PROBLEM DETAILS »
Tally every line of the material that includes "flex", then give the tally and nothing else.

GIVEN INFORMATION »
=====
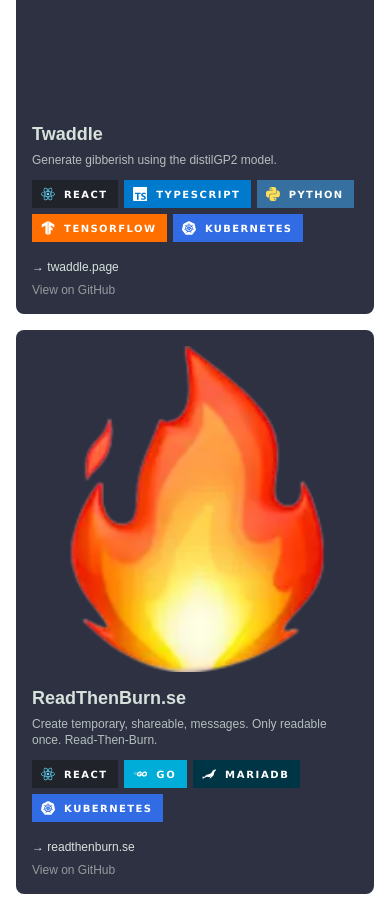
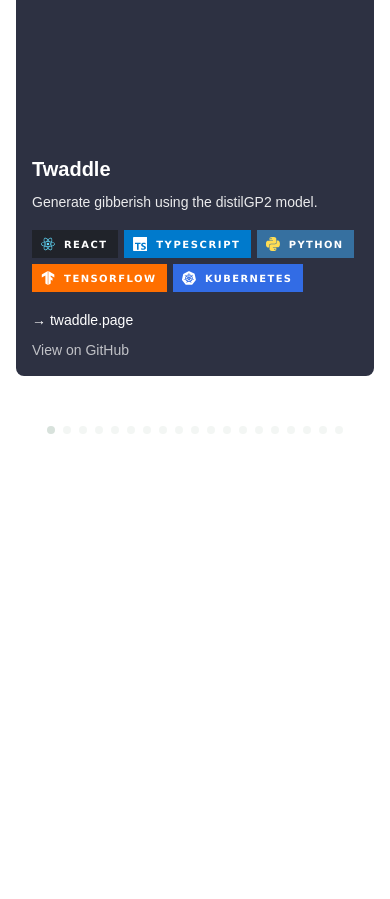
Before and after one commit to Stenstromen/next-portfolio, a Next.js app: page / in a window 390 px wide. Shown: the part 2080-2979 px from the top of the page. After the commit the page ends 2530 px from the top, so only its background shows below. Built offline with nearby package versions, Linux system fonts and the light colour scheme.

Commit message:
project carousel

```diff
--- a/src/components/ProjectCard.tsx
+++ b/src/components/ProjectCard.tsx
@@ -24,8 +24,8 @@
     .replace(/apps\.apple\.com\/[^ ]+/g, 'View on Apple AppStore');
 
   return (
-    <div className="group relative bg-[#2d3142] rounded-lg p-4 transition-all duration-300 hover:shadow-xl hover:-translate-y-1">
-      <div className="aspect-square w-full overflow-hidden rounded-lg mb-3">
+    <div className="group relative bg-[#2d3142] rounded-lg p-4 transition-all duration-300 hover:shadow-xl hover:-translate-y-1 h-full flex flex-col">
+      <div className="aspect-square w-full overflow-hidden rounded-lg mb-4">
         <a href={link} target="_blank" rel="noreferrer" className="block">
           <img
             src={typeof image === 'string' ? image : image.src}
@@ -39,23 +39,23 @@
         </a>
       </div>
 
-      <h3 className="text-lg font-bold text-[#d8e2dc] mb-1">{title}</h3>
-      <p className="text-[#d8e2dc]/80 text-xs mb-3">{description}</p>
+      <h3 className="text-xl font-bold text-white mb-2">{title}</h3>
+      <p className="text-sm text-white/90 mb-4 flex-grow leading-relaxed">{description}</p>
 
-      <div className="flex flex-wrap gap-1.5 mb-3">
+      <div className="flex flex-wrap gap-1.5 mb-4">
         {badges.map((badge, index) => (
           <Badge key={index} name={badge.name} src={badge.src} />
         ))}
       </div>
 
-      <div className="space-y-1">
+      <div className="space-y-2 mt-auto">
         <a
           href={link}
           target="_blank"
           rel="noreferrer"
-          className="block text-[#d8e2dc] hover:text-white transition-colors"
+          className="block text-white hover:text-white/90 transition-colors"
         >
-          <span className="text-xs">→ {humanLink}</span>
+          <span className="text-sm">→ {humanLink}</span>
         </a>
 
         {github && (
@@ -63,7 +63,7 @@
             href={github}
             target="_blank"
             rel="noreferrer"
-            className="block text-xs text-[#d8e2dc]/60 hover:text-white transition-colors"
+            className="block text-sm text-white/70 hover:text-white transition-colors"
           >
             View on GitHub
           </a>
--- a/src/components/ProjectCarousel.tsx
+++ b/src/components/ProjectCarousel.tsx
@@ -1,6 +1,6 @@
 'use client';
 
-import { useState, useCallback } from 'react';
+import { useState, useCallback, TouchEvent, useEffect } from 'react';
 import ProjectCard from './ProjectCard';
 import type { Project } from './ProjectList';
 
@@ -8,12 +8,33 @@
   projects: Project[];
   itemsPerRow: number;
   rows: number;
+  nonce?: string;
 }
 
-export default function ProjectCarousel({ projects, itemsPerRow = 4, rows = 2 }: ProjectCarouselProps) {
+export default function ProjectCarousel({ projects, itemsPerRow = 4, rows = 2, nonce }: ProjectCarouselProps) {
   const [currentPage, setCurrentPage] = useState(0);
+  const [touchStart, setTouchStart] = useState<number>(0);
+  const [touchEnd, setTouchEnd] = useState<number>(0);
+  const [isMobile, setIsMobile] = useState(false);
+  const [inlineStyle, setInlineStyle] = useState<{ [key: string]: string }>({});
 
-  const itemsPerPage = itemsPerRow * rows;
+  useEffect(() => {
+    setIsMobile(window.innerWidth < 640);
+
+    const handleResize = () => {
+      setIsMobile(window.innerWidth < 640);
+    };
+
+    window.addEventListener('resize', handleResize);
+    return () => window.removeEventListener('resize', handleResize);
+  }, []);
+
+  useEffect(() => {
+    setInlineStyle({ transform: `translateX(-${currentPage * 100}%)` });
+  }, [currentPage]);
+
+  const mobileItemsPerRow = 1;
+  const itemsPerPage = isMobile ? mobileItemsPerRow * 2 : itemsPerRow * rows;
   const totalPages = Math.ceil(projects.length / itemsPerPage);
 
   const nextPage = useCallback(() => {
@@ -24,7 +45,24 @@
     setCurrentPage((prev) => (prev - 1 + totalPages) % totalPages);
   }, [totalPages]);
 
-  // Calculate all pages content
+  const handleTouchStart = (e: TouchEvent) => {
+    setTouchStart(e.targetTouches[0].clientX);
+  };
+
+  const handleTouchMove = (e: TouchEvent) => {
+    setTouchEnd(e.targetTouches[0].clientX);
+  };
+
+  const handleTouchEnd = () => {
+    const swipeThreshold = 50;
+    if (touchStart - touchEnd > swipeThreshold) {
+      nextPage();
+    }
+    if (touchEnd - touchStart > swipeThreshold) {
+      prevPage();
+    }
+  };
+
   const pages = Array.from({ length: totalPages }).map((_, pageIndex) => {
     const startIndex = pageIndex * itemsPerPage;
     return projects.slice(startIndex, startIndex + itemsPerPage);
@@ -32,7 +70,6 @@
 
   return (
     <div className="relative w-full px-4">
-      {/* Navigation Buttons */}
       <button
         onClick={prevPage}
         className="absolute left-0 top-1/2 -translate-y-1/2 z-10 p-2 bg-[#2d3142]/80 text-white rounded-r-lg hover:bg-[#2d3142] transition-colors"
@@ -48,11 +85,14 @@
         →
       </button>
 
-      {/* Projects Grid */}
       <div className="overflow-hidden">
         <div
           className="flex transition-transform duration-500 ease-in-out"
-          style={{ transform: `translateX(-${currentPage * 100}%)` }}
+          style={inlineStyle}
+          nonce={nonce}
+          onTouchStart={handleTouchStart}
+          onTouchMove={handleTouchMove}
+          onTouchEnd={handleTouchEnd}
         >
           {pages.map((pageProjects, pageIndex) => (
             <div
@@ -69,7 +109,6 @@
         </div>
       </div>
 
-      {/* Page Indicators */}
       <div className="flex justify-center gap-2 mt-4">
         {Array.from({ length: totalPages }).map((_, index) => (
           <button
--- a/src/components/ProjectsGrid.tsx
+++ b/src/components/ProjectsGrid.tsx
@@ -1,13 +1,17 @@
 import ProjectCarousel from './ProjectCarousel';
 import ProjectList from './ProjectList';
+import { headers } from 'next/headers';
 
-export default function ProjectsGrid() {
+export default async function ProjectsGrid() {
+  const nonce = (await headers()).get('x-nonce');
+
   return (
     <div className="w-full py-4">
       <ProjectCarousel
         projects={ProjectList}
         itemsPerRow={4}
         rows={2}
+        nonce={nonce || undefined}
       />
     </div>
   );
```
=====
SOLUTION TO THIS PROBLEM »
6